Morrison increased the prison penalty from 10 to 15 years for anyone engaging in sabotage similar to the strawberry scandal. In addition, anyone who claims fruit contamination as a hoax, even if they are joking around on social media, could face a decade behind bars. He said the government was taking the issue as seriously as terrorism or fighting child pornography.
While Australians all across the country are being warned to be vigilant when it comes to their fruit, defiant Aussies have taken to social media to show they aren’t afraid of the needle contamination impacting the country’s produce. A week after the first recall of strawberries was issued in Queensland, Australians who are fed up with the impact the scandal is having on farmers and local fruit and veg stores around the country have joined a new social media movement to support farmers and to ensure fruit doesn’t go to waste.
When it comes to strawberries, people have joined the #SmashAStrawb campaign. The message is simple. Instead of throwing away strawberries, simply cut them up and turn them into tasty creations.
The campaign has taken social media by storm, with people all across the country sharing their quirky strawberry creations with others. One woman simply shared a strawberry jam recipe from the ‘60s with her Twitter followers as a way of using strawberries.
Another said she was using Western Australian strawberries to create delicious strawberry tarts.
“Have a go everyone,” she encouraged. “Strawberry tarts using the best of WA strawberries – yum!”
Others have been blending the berries into delicious thick shakes, while others who enjoy the sweet taste of a cocktail have shared their strawberry creations online.
Of course, more delicious recipes and ideas can be found by using the #SmashAStrawb hashtag on Facebook, Twitter and Instagram.

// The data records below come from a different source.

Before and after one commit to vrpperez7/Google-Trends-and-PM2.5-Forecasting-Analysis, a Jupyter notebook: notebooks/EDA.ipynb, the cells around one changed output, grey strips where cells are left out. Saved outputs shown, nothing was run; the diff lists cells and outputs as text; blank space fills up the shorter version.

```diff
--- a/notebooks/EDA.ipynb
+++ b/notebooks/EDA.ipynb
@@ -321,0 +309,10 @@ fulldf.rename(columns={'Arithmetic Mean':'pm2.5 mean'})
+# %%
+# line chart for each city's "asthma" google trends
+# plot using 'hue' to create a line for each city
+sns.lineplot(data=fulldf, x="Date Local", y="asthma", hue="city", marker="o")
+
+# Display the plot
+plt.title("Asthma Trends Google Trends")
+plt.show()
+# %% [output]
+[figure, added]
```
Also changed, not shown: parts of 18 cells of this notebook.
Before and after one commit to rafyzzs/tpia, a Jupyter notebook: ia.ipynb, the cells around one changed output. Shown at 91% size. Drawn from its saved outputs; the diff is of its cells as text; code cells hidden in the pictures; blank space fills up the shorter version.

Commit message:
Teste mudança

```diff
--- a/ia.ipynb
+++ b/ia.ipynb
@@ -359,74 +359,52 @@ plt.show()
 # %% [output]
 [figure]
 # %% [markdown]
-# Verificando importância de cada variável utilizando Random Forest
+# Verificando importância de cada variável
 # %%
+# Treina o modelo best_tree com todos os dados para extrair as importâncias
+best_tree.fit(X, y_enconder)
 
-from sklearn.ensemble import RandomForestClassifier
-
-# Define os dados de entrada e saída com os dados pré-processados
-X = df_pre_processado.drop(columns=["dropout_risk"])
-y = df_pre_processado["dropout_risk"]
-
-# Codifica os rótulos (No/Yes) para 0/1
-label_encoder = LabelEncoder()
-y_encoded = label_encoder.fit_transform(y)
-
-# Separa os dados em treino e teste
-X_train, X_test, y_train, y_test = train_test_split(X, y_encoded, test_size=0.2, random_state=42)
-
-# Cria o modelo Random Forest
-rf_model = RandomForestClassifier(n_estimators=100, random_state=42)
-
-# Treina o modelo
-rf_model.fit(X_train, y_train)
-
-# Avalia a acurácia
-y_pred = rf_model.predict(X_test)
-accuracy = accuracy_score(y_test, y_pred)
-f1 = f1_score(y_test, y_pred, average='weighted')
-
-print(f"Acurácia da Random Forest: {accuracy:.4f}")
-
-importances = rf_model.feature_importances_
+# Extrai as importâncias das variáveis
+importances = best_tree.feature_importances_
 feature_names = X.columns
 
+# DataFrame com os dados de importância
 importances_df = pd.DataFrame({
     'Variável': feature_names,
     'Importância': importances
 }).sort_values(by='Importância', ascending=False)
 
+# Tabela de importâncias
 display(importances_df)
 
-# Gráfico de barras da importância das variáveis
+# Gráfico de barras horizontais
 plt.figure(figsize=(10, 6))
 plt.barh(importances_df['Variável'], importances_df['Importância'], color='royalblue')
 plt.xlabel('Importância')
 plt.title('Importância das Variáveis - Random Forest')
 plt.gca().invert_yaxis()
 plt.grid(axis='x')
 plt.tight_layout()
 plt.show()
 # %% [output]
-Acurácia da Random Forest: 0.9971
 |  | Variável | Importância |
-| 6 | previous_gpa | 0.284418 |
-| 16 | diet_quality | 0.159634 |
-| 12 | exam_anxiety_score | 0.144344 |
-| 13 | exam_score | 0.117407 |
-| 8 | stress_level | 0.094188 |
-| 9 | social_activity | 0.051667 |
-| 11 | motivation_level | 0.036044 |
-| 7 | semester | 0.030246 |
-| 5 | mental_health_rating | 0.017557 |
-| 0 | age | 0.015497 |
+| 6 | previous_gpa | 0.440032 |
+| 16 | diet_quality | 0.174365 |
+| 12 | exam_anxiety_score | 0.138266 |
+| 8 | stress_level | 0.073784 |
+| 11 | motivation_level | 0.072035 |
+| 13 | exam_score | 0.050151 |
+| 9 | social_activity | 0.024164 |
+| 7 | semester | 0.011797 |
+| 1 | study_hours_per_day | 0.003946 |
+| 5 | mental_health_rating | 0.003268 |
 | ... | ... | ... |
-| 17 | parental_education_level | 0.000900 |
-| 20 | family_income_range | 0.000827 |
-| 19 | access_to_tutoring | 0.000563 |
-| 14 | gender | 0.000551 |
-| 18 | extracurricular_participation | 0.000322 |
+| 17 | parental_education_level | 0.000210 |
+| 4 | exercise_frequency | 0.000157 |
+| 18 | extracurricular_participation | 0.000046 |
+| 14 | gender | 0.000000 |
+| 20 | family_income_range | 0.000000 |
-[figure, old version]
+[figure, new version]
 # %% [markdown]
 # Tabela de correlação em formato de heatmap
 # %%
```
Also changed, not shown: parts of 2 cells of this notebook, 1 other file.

The social media craze and Morrison’s announcement comes after Victorian Opposition Leader Matthew Guy called for mandatory jail terms for food tampering offences in wake of the crisis which has also seen Australian bananas and apples targeted.
Appearing on 3AW radio on Wednesday, Guy explained to Neil Mitchell he was calling for bipartisan support in parliament for a new law of contaminating or interfering with food. While many people have been creative with their fruit, shocking images of farmers dumping strawberries following the initial scandal have shocked many Aussies.
“We need to protect our kids our families, our farming communities, people who are suffering immensely from what we are now seeing is huge amounts of strawberries being dumped as a result of this contamination,” Guy said.
Meanwhile, an additional $1 million relief package was announced by Federal Minister for Regional Services Bridget McKenzie on Wednesday. The funds will help assist farmers, promote Queensland strawberries and investigate gaps in the supply chain. It follows Federal Health Minister Greg Hunt’s order of a federal investigation into the matter.
That comes after a mother found a needle she purchased as part of a multi-pack at a Woolworths store in Sydney on Tuesday. Worryingly, another customer in South Australia said she found a rusty needle in an apple she purchased from the supermarket giant.
The fruit contamination crisis has taken yet another sinister turn with a Murray Bridge mother finding a nail embedded in an apple. Wholesalers have been forced to dump tonnes of unblemished fruit and say they will now x-ray all their produce. https://t.co/BgFxSomUMa @TimYeatman pic.twitter.com/bLWbcvl0WH
— 7 News Adelaide (@7NewsAdelaide) September 19, 2018
As a precaution, many fruit wholesalers are now using x-ray technology to scan all produce before selling them to Australians. Australians are also being encouraged to check their fruit and cut it before consumption.